According to Azure’s manager, Matt Kerner, the goal is to allow customers to first save data on the cloud and then tokenize it via the blockchain, so it can be standardized and used by any partner, eliminating any sharing restrictions.
Azure Blockchain Workbench, the ad hoc service launched in May by Microsoft, uses the Proof of Authority (PoA) system, and this will allow a further step in data sharing.
If the cloud made databases available within an entire company structure, breaking the traditional departmental isolation of large structures, now the use of blockchain tech creates the possibility of sharing data between different structures with non-homogeneous processing systems, but which can work on standard data sets.
Kerner himself says: “What blockchain is doing is creating a multi-party business process that is moving out of email, phone calls, spreadsheets and into a single system with a single view on the data that all of the participants can rely upon and trust“.
An example of this process mediated by Azure takes place in the marine insurance industry with the Maersk company using Insurewave, which connects the customer with service providers through the R3 Rope blockchain and with the implementation of IoT technology.
This expansion is also driven by competitive factors, given IBM’s expansive business in the industry, which offers similar services through Hyperledger, a consortium that Big Blue is a promoter of and that has placed great emphasis on the stability and integration of the platform. Well, Microsoft does not want to be outdone.
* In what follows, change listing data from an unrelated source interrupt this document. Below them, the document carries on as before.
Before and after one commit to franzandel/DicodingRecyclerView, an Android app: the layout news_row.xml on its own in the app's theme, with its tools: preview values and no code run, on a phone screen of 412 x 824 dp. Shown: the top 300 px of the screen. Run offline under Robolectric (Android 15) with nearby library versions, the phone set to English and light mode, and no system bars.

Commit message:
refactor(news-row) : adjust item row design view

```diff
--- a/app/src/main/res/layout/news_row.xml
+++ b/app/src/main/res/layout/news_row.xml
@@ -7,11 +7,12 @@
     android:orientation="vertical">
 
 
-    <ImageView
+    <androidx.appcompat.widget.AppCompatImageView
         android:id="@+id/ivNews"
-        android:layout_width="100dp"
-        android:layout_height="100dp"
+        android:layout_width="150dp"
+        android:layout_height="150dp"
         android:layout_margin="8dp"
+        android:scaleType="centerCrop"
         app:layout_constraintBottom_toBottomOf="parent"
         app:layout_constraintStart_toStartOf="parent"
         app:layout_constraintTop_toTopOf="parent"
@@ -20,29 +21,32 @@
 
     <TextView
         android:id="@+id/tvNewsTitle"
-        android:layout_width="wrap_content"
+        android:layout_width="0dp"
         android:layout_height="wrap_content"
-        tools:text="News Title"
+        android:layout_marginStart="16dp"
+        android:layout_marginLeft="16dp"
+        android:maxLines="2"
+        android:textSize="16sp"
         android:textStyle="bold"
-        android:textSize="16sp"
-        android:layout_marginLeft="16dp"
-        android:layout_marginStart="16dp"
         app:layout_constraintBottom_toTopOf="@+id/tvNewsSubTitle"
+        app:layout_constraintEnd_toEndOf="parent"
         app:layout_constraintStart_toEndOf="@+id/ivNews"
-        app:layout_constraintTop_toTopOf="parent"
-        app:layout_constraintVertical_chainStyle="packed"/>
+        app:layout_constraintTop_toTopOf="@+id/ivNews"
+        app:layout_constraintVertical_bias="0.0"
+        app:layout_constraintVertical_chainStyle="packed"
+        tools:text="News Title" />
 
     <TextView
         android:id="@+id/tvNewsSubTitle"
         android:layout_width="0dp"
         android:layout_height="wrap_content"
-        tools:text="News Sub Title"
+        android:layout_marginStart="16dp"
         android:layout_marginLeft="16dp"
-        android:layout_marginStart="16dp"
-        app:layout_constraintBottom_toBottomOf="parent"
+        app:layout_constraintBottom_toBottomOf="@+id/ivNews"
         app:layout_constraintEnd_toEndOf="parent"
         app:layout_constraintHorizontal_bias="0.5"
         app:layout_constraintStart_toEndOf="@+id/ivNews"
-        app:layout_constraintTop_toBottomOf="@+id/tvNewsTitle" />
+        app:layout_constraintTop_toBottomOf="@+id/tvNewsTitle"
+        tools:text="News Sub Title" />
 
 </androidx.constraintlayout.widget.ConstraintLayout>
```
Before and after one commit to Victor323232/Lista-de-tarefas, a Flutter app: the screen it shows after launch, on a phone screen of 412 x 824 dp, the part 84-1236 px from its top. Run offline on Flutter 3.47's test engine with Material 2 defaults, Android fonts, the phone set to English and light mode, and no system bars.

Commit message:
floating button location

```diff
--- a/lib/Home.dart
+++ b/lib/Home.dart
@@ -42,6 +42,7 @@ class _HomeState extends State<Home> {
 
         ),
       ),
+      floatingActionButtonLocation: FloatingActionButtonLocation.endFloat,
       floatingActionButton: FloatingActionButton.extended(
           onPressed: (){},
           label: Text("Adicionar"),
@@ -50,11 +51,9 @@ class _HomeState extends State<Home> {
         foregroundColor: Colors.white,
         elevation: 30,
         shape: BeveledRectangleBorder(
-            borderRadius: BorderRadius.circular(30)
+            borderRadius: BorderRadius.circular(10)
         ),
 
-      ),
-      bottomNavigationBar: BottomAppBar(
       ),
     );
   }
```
To differentiate itself, Microsoft has chosen greater flexibility in interacting with multiple DLT platforms, also using Ethereum. In addition, they joined the IC3 consortium for further development in contracts, security and expansion of programming languages.